Catch her if you can: Dillingham's Sadie Tuckwood
Already one of the region's fastest runners as an eighth grader, Tuckwood opted to forego this year's state meet, saving her four years of high school eligibility for high school.
The same weekend Kenai’s Allie Ostrander won an international title at the Mountain Running Championship, Dillingham eighth grader Sadie Tuckwood beat the whole field - middle and high school - at the local cross country invitational.
KDLG’s Hannah Colton caught up (or tried) with Bristol Bay’s 13-year-old runner-to-watch as she laced up after school Thursday.
*sounds of wind, gravel crunching*
Thursday afternoon I give Sadie a challenge well below her skill level -- a little more than a mile down Lil' Larry Road and back.
[ST] "It’s the hot dog run for the elementary schoolers – cause they get hot dogs before and after."
Sadie wears her lightweight neon Asics, shorts and a t-shirt in the 45-degree weather.
[HC] "Okay... On your mark, GO!"
Sadie's off so fast I almost forget to start the timer. She floats down the road, bright blonde ponytail swinging. She flies past a man walking down the street.
[Man] You timing how fast she can run a mile? Yeah, she’s a pretty fast girl.
[HC] "Yeah. You probably barely saw her as she went past, huh?"
'All I saw was a flash of light,' he says.
I wait for another few minutes -- the time it would take me to walk from the school to the post office. Then, Sadie's back. She rounds the bend, pink shirt down at the end of the road, arms pumping.
*footsteps, breathing hard*
[HC] "7:00 minutes exactly. Is that what you were expecting?"
[ST] "Yeah, somewhere around there, cause it’s like one point three, so…"
Sadie normally runs between a 6 and a 6-and-a-half-minute mile. The hotdog run is 1.3 miles, so her time of 7 minutes works out to about a 5-and-a-half-minute mile.
She didn’t even break a sweat.
Sadie says she doesn’t have any pre-race rituals – no lucky shoelaces. Just regular stretches and smart training.

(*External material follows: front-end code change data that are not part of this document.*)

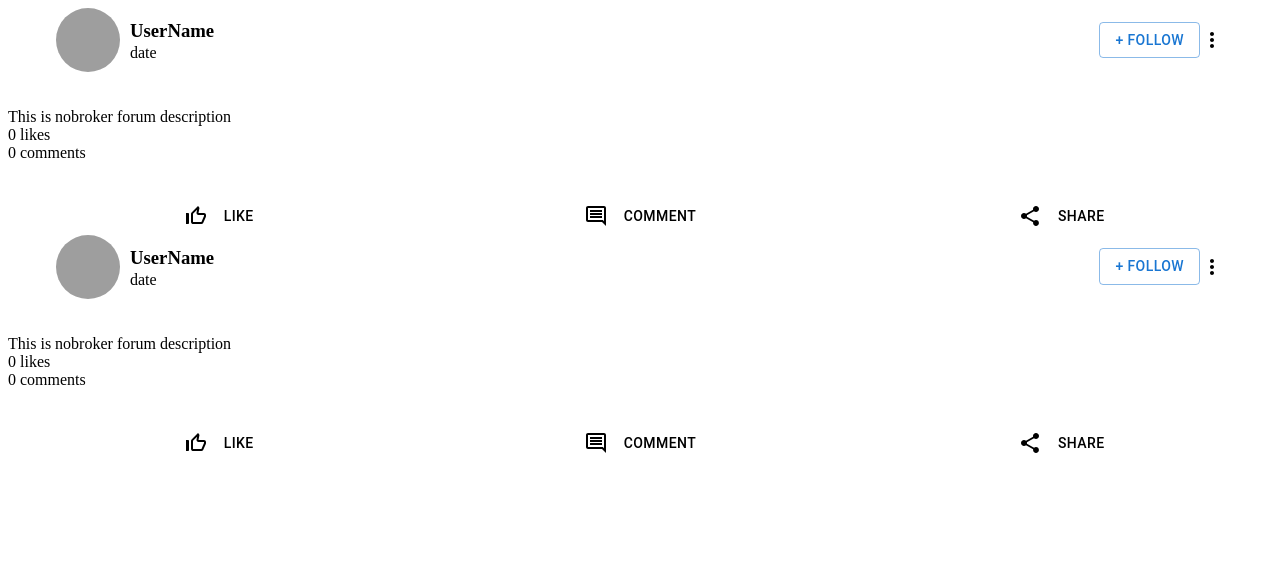
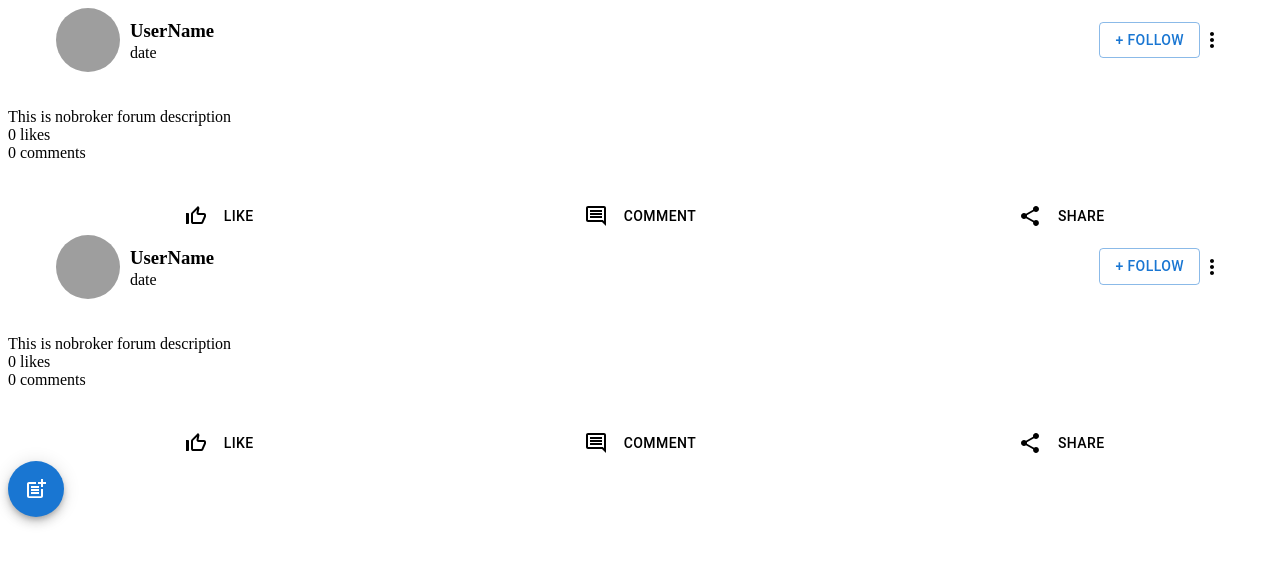
Before and after one commit to nirav19029/hood-forum, a React (Create React App) app in the folder frontend/: page / in a window 1280 px wide. Shown: the top 564 px of the page. Built offline with nearby package versions, Linux system fonts and the light colour scheme; grey boxes are pictures that could not be loaded.

Commit message:
changes sync up

```diff
--- a/frontend/src/App.js
+++ b/frontend/src/App.js
@@ -1,5 +1,6 @@
 import React from "react";
 import "./App.css";
+import AddPostButton from "./components/card/AddPostButton";
 import Card from "./components/card/Card";
 
 const App = () => {
@@ -7,6 +8,7 @@ const App = () => {
     <div>
       <Card />
       <Card />
+      <AddPostButton />
     </div>
   );
 };
--- /dev/null
+++ b/frontend/src/components/card/AddPostButton.js
@@ -0,0 +1,17 @@
+import * as React from 'react';
+import Fab from '@mui/material/Fab';
+import AddIcon from '@mui/icons-material/Add';
+import PostAddIcon from '@mui/icons-material/PostAdd';
+
+const AddPostButton= () => {
+  return (
+  <div>
+    <Fab color="primary">
+        <PostAddIcon />
+      </Fab>
+      </div>
+
+  );
+}
+
+export default AddPostButton;
--- a/frontend/src/components/card/Card.js
+++ b/frontend/src/components/card/Card.js
@@ -1,7 +1,7 @@
 import React from "react";
 import UserInfo from "./UserInfo";
 import Utilities from "./Utilities";
-import addPostButton from "./addPostButton";
+
 const Card = () => {
   return (
 
--- a/frontend/src/components/card/addPostButton.js
+++ /dev/null
@@ -1,20 +0,0 @@
-import * as React from 'react';
-import Box from '@mui/material/Box';
-import Fab from '@mui/material/Fab';
-import AddIcon from '@mui/icons-material/Add';
-import EditIcon from '@mui/icons-material/Edit';
-import FavoriteIcon from '@mui/icons-material/Favorite';
-import NavigationIcon from '@mui/icons-material/Navigation';
-import PostAddIcon from '@mui/icons-material/PostAdd';
-
-const addPostButton= () => {
-  return (
-    <Box sx={{ '& > :not(style)': { m: 1 } }}>
-      <Fab color="primary">
-        <PostAddIcon />
-      </Fab>
-    </Box>
-  );
-}
-
-export default addPostButton;
```
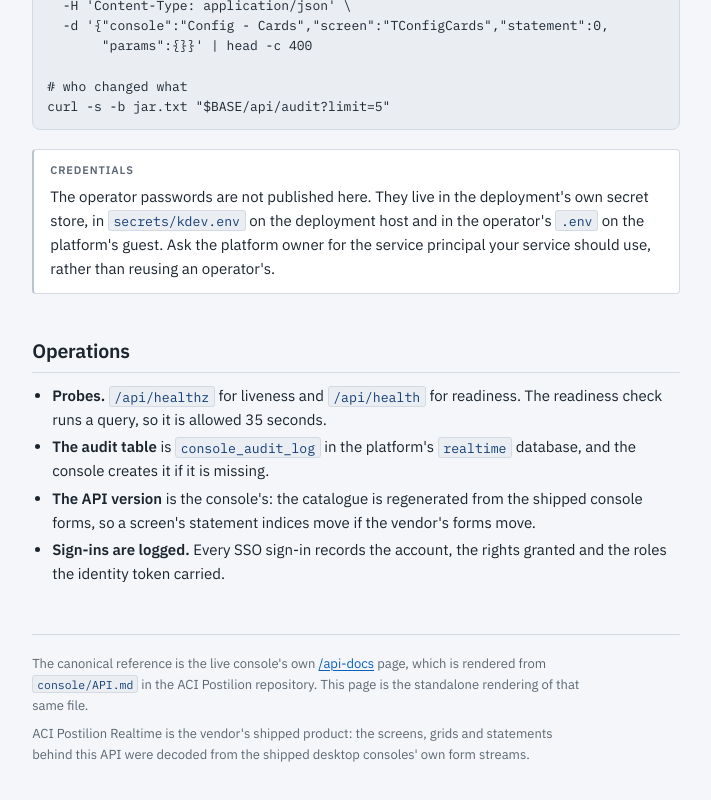
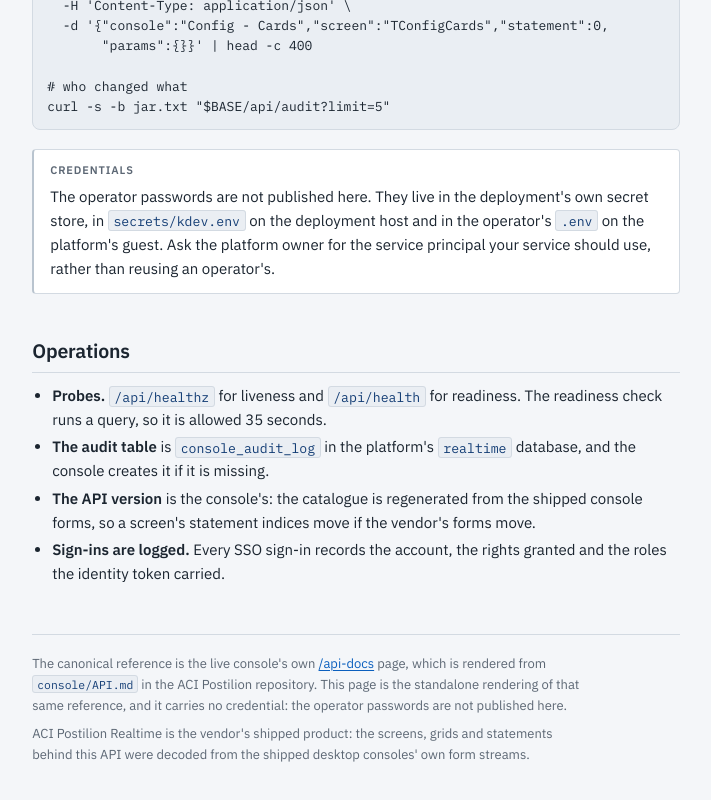
Before and after one commit to novustechdev/aci-postilion-docs, a plain HTML site: page index.html in a window 1280 px wide. Shown: the part 7585-8385 px from the top of the page, without its empty margins (315-1026 px from the left). Drawn offline with Linux system fonts and the light colour scheme.

Commit message:
Say plainly on the published page that it carries no credential
Co-Authored-By: Claude Fable 5.1 <noreply@anthropic.com>

```diff
--- a/index.html
+++ b/index.html
@@ -974,7 +974,9 @@ curl -s -b jar.txt "$BASE/api/audit?limit=5"</code></pre>
           <a href="https://postilion.novustech.dev/api-docs" target="_blank" rel="noopener">/api-docs</a>
           page, which is rendered from
           <code>console/API.md</code> in the ACI Postilion repository. This
-          page is the standalone rendering of that same file.
+          page is the standalone rendering of that same reference, and it
+          carries no credential: the operator passwords are not published
+          here.
         </p>
         <p>
           ACI Postilion Realtime is the vendor's shipped product: the
```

[ST] "Like you're not supposed to land on your heel, land on the ball of your foot. Keep your arms straight, not swing them. When you're breathing, breathe in through nose, out through mouth, that can help reduce sideaches. Keep your stomach tight.... My mom read this book called Chi Running and I guess it told her all that stuff, so she told me to run like that. But after you practice like that for so long, it kinda just becomes natural habit."
The Tuckwoods grew up hiking and skiing. Sadie says her mom set an example of dedication to running long before she became her daughter's cross country coach.
[ST] "Well she runs in the morning before I even think of waking up!"
While her mom doesn’t impose those early morning workouts, Sadie says she does make sure her family eats healthy.
[ST] "Just like beets and stuff, cause that’s supposed to help endurance. Salad every night, lots of fish and moose. The day before a race we have spaghetti, or noodles and fish."
At the Dillingham Invitational, Sadie’s last meet of the season, she finished a full four minutes ahead of the next girl in her age bracket, and ten seconds ahead of the fastest boy.
[HC] "So when you’re in a race, do you get that competitive feeling, like -- I wanna leave that person in the dust -- ?"
[ST] "Um… I do think that sometimes, but if I just run my regular, or if I push myself, it ends up like that usually."
Sadie says no one in her age group has really given her a run for her money since the Husky Hustle -- Delta Junction’s version of the hotdog run – back in elementary school.
[ST] "I had a super-bad sideache …I got fourth in that."
Then she remembers another rough race – a fun run at regionals last year.
[ST] "There was this one kid, I could see him the whole race, I was not far behind him… five seconds or something. But it was super windy, everybody was super cold. He was just pretty fast. He kinda kicked his legs to the side after he took a step and he swung his arms really bad… Everybody else said that too: Wow, that kid has really weird form! I was like, yeah, but he’s fast."
Sadie came in first for the girls that run, but not overall.
This weekend two of her older teammates – Katie Moore and Cole Dull – are heading to the state meet. Sadie, who’s posted times that would outstrip some state competition, says she wishes she was going, too. But for now she’s hanging onto her four years of high school eligibility.
[ST] "‘Cause if I’m gonna get faster, then it would make more sense to go my faster years. And, well, that’s what I hope. Some people say, they ask if I'm going in or not, and they'll ask why. And I’ll just tell them, because then I would have to take away a year of my high school… And I could be faster in those years, or I could get slower. It just depends."
With her whole high school career ahead of her, this swift athlete has high hopes.
Note: this story originally aired on KDLG's Bristol Bay and Beyond.